Your answer should consist of the lines below that hold the word "cprule".

◆ DATA SUPPLIED
============================================================

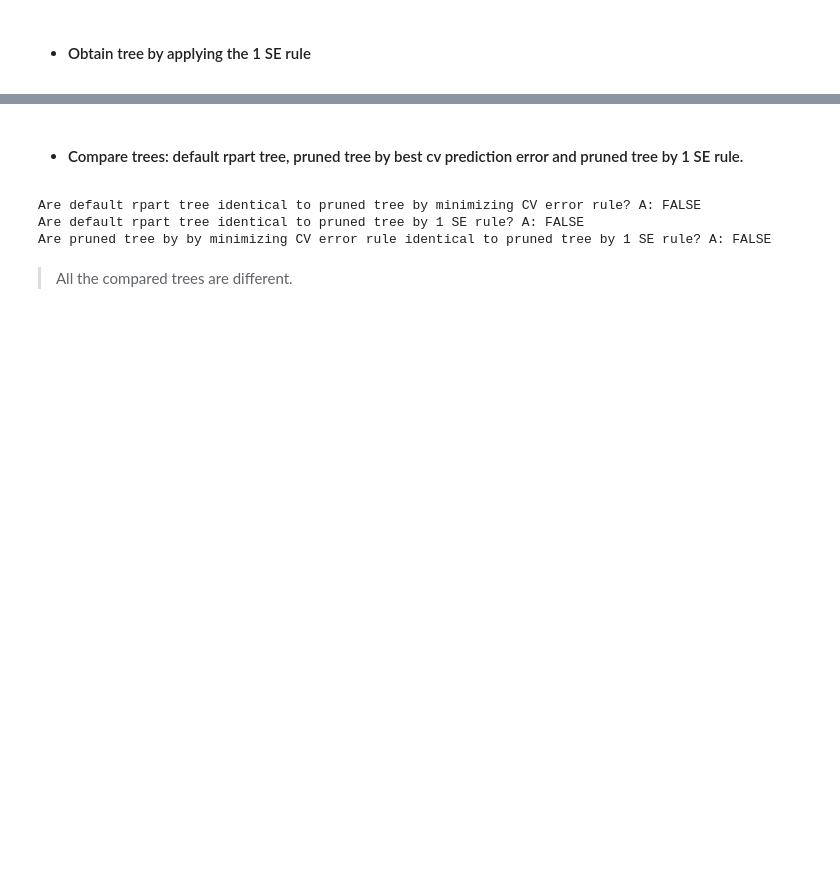
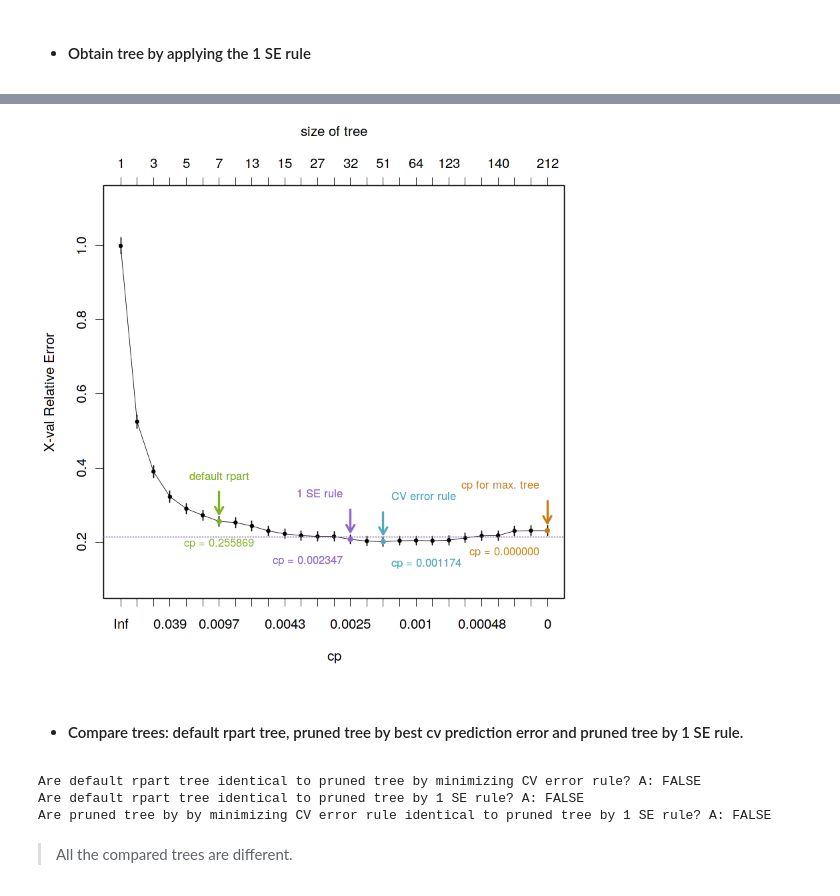
Before and after one commit to guzmanlopez/ACRRF_course, a Jupyter notebook: trabajo-final.ipynb, the cells around one changed output, grey strips where cells are left out. Cells and saved outputs as stored; diff of their text form; code cells hidden in the pictures; blank space fills up the shorter version.

Commit message:
add summary of obtained cps by rule

```diff
--- a/trabajo-final.ipynb
+++ b/trabajo-final.ipynb
@@ -579,11 +576,0 @@ The splits involved the following variables:
-# %%
-# Print the cp values
-cptable.fit.train.max <- as.data.frame(fit.train.max$cptable)
-cptable.fit.train.max$row <- 1:nrow(cptable.fit.train.max)
-cptable.fit.train.max$cprule <-  ""
-cptable.fit.train.max$cprule[which.min(fit.train.max$cptable[,"xerror"])] <- "<--- min. CV"
-cptable.fit.train.max$cprule[which(fit.train.max$cptable[, c("xerror")] < sum(fit.train.max$cptable[min.cv.cell, c("xerror", "xstd")]))[1]] <- "<--- 1 SE"
-cptable.fit.train.max$cprule[which(fit.train.max$cptable[, c("CP")] < 0.01)][1] <-  "<--- rpart def."
-cptable.fit.train.max$cprule[which(fit.train.max$cptable[, c("CP")] == 0)][1] <-  "<--- max. tree"
-
-cptable.fit.train.max
@@ -608,3 +579,84 @@ cptable.fit.train.max
+# %%
+# Visual representation of the selected cp value by 1 SE rule
+plotcp(fit.train.max, minline = TRUE, lty = 3, col = purple, lwd = 0.5, pch = 19, cex = 0.5)
+
+# cp = 0, for maximal tree
+points(x = which(fit.train.max$cptable[, c("CP")] == 0)[1],
+       y = fit.train.max$cptable[which(fit.train.max$cptable[, c("CP")] == 0)[1], "xerror"],
+       col = orange, pch = 19, cex = 0.6)
+
+text(x = which(fit.train.max$cptable[, c("CP")] == 0)[1],
+     y = fit.train.max$cptable[which(fit.train.max$cptable[, c("CP")] == 0)[1], "xerror"] - 0.06,
+     paste("cp = 0.000000"),
+     col = orange, cex = 0.8, pos = 2)
+
+text(x = which(fit.train.max$cptable[, c("CP")] == 0)[1],
+     y = fit.train.max$cptable[which(fit.train.max$cptable[, c("CP")] == 0)[1], "xerror"] + 0.12,
+     "cp for max. tree", col = orange, cex = 0.8, pos = 2)
+
+arrows(x0 = which(fit.train.max$cptable[, c("CP")] == 0)[1],
+       y0 = fit.train.max$cptable[which(fit.train.max$cptable[, c("CP")] == 0)[1], "xerror"] + 0.08,
+       x1 = which(fit.train.max$cptable[, c("CP")] == 0)[1],
+       y1 = fit.train.max$cptable[which(fit.train.max$cptable[, c("CP")] == 0)[1], "xerror"] + 0.02,
+       angle = 30, col = orange, length = 0.1, lwd = 2, xpd = TRUE)
+
+# cp = 0.01, default rpart value
+points(x = which(fit.train.max$cptable[, c("CP")] < 0.01)[1],
+       y = fit.train.max$cptable[which(fit.train.max$cptable[, c("CP")] < 0.01)[1], "xerror"],
+       col = green, pch = 19, cex = 0.6)
+
+text(x = which(fit.train.max$cptable[, c("CP")] < 0.01)[1],
+     y = fit.train.max$cptable[which(fit.train.max$cptable[, c("CP")] < 0.01)[1], "xerror"] - 0.06,
+     paste("cp =", round(fit.train.max$cptable[which(fit.train.max$cptable[, c("CP")] < 0.01)[1], "xerror"], 6)),
+     col = green, cex = 0.8)
+
+text(x = rep(which(fit.train.max$cptable[, c("CP")] < 0.01)[1], 2),
+     y = fit.train.max$cptable[which(fit.train.max$cptable[, c("CP")] < 0.01)[1], "xerror"] + 0.12,
+     "default rpart", col = green, cex = 0.8)
+
+arrows(x0 = which(fit.train.max$cptable[, c("CP")] < 0.01)[1],
+       y0 = fit.train.max$cptable[which(fit.train.max$cptable[, c("CP")] < 0.01)[1], "xerror"] + 0.08,
+       x1 = which(fit.train.max$cptable[, c("CP")] < 0.01)[1],
+       y1 = fit.train.max$cptable[which(fit.train.max$cptable[, c("CP")] < 0.01)[1], "xerror"] + 0.02,
+       angle = 30, col = green, length = 0.1, lwd = 2, xpd = TRUE)
+
+# minimum cv prediction error rule
+points(x = min.cv.cell,
+       y = fit.train.max$cptable[min.cv.cell, "xerror"],
+       col = blue, pch = 19, cex = 0.6)
+
+text(x = rep(min.cv.cell, 2),
+     y = fit.train.max$cptable[min.cv.cell, "xerror"] - 0.06,
+     paste("cp =", round(fit.train.best.cv.cp, 6)),
+     col = blue, cex = 0.8, pos = 4)
+
+text(x = rep(min.cv.cell, 2),
+     y = fit.train.max$cptable[min.cv.cell, "xerror"] + 0.12,
+     "CV error rule", col = blue, cex = 0.8, pos = 4)
+
+arrows(x0 = min.cv.cell, y0 = fit.train.max$cptable[min.cv.cell, "xerror"] + 0.08,
+       x1 = min.cv.cell, y1 = fit.train.max$cptable[min.cv.cell, "xerror"] + 0.02,
+       angle = 30, col = blue, length = 0.1, lwd = 2, xpd = TRUE)
+
+# 1 SE rule
+points(x = min.1se.cell,
+       y = fit.train.max$cptable[min.1se.cell, "xerror"],
+       col = purple, pch = 19, cex = 0.6)
+
+text(x = rep(min.1se.cell, 2),
+     y = fit.train.max$cptable[min.1se.cell, "xerror"] - 0.06,
+     paste("cp =", round(fit.train.best.1se.cp, 6)),
+     col = purple, cex = 0.8, pos = 2)
+
+text(x = rep(min.1se.cell, 2),
+     y = fit.train.max$cptable[min.1se.cell, "xerror"] + 0.12,
+     "1 SE rule", col = purple, cex = 0.8, pos = 2)
+
+arrows(x0 = min.1se.cell, y0 = fit.train.max$cptable[min.1se.cell, "xerror"] + 0.08,
+       x1 = min.1se.cell, y1 = fit.train.max$cptable[min.1se.cell, "xerror"] + 0.02,
+       angle = 30, col = purple, length = 0.1, lwd = 2, xpd = TRUE)
+# %% [output]
+[figure, added]
 # %% [markdown]
 - #### Compare trees: default rpart tree, pruned tree by best cv prediction error and pruned tree by 1 SE rule.
 # %%
```
Also changed, not shown: parts of 12 cells of this notebook.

============================================================

◆ EXPECTED ANSWER
-cptable.fit.train.max$cprule <-  ""
-cptable.fit.train.max$cprule[which.min(fit.train.max$cptable[,"xerror"])] <- "<--- min. CV"
-cptable.fit.train.max$cprule[which(fit.train.max$cptable[, c("xerror")] < sum(fit.train.max$cptable[min.cv.cell, c("xerror", "xstd")]))[1]] <- "<--- 1 SE"
-cptable.fit.train.max$cprule[which(fit.train.max$cptable[, c("CP")] < 0.01)][1] <-  "<--- rpart def."
-cptable.fit.train.max$cprule[which(fit.train.max$cptable[, c("CP")] == 0)][1] <-  "<--- max. tree"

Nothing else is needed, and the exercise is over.